Work item:
Nothing in the data may be omitted; output it all verbatim.

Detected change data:
··········
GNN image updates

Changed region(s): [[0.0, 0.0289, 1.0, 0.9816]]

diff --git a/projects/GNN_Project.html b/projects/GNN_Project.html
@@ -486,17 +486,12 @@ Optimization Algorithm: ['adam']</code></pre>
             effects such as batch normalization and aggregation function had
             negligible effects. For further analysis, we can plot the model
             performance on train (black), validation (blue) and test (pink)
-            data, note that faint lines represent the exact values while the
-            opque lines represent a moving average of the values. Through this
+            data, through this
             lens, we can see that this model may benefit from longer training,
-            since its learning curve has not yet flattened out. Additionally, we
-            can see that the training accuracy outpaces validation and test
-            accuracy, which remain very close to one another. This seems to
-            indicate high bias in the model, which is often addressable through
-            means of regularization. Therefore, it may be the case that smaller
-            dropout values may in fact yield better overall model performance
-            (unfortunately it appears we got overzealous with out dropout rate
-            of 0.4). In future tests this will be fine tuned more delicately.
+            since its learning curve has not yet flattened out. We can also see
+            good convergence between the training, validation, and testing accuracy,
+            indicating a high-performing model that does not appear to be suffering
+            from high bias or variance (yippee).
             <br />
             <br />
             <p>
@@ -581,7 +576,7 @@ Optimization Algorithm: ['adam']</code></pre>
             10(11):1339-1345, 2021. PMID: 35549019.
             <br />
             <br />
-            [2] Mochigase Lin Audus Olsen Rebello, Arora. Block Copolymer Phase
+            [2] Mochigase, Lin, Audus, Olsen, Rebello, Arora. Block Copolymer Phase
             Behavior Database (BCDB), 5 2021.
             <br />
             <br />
··········
Solution for this exercise:
GNN image updates

Changed region(s): [[0.0, 0.0289, 1.0, 0.9816]]

diff --git a/projects/GNN_Project.html b/projects/GNN_Project.html
@@ -486,17 +486,12 @@ Optimization Algorithm: ['adam']</code></pre>
             effects such as batch normalization and aggregation function had
             negligible effects. For further analysis, we can plot the model
             performance on train (black), validation (blue) and test (pink)
-            data, note that faint lines represent the exact values while the
-            opque lines represent a moving average of the values. Through this
+            data, through this
             lens, we can see that this model may benefit from longer training,
-            since its learning curve has not yet flattened out. Additionally, we
-            can see that the training accuracy outpaces validation and test
-            accuracy, which remain very close to one another. This seems to
-            indicate high bias in the model, which is often addressable through
-            means of regularization. Therefore, it may be the case that smaller
-            dropout values may in fact yield better overall model performance
-            (unfortunately it appears we got overzealous with out dropout rate
-            of 0.4). In future tests this will be fine tuned more delicately.
+            since its learning curve has not yet flattened out. We can also see
+            good convergence between the training, validation, and testing accuracy,
+            indicating a high-performing model that does not appear to be suffering
+            from high bias or variance (yippee).
             <br />
             <br />
             <p>
@@ -581,7 +576,7 @@ Optimization Algorithm: ['adam']</code></pre>
             10(11):1339-1345, 2021. PMID: 35549019.
             <br />
             <br />
-            [2] Mochigase Lin Audus Olsen Rebello, Arora. Block Copolymer Phase
+            [2] Mochigase, Lin, Audus, Olsen, Rebello, Arora. Block Copolymer Phase
             Behavior Database (BCDB), 5 2021.
             <br />
             <br />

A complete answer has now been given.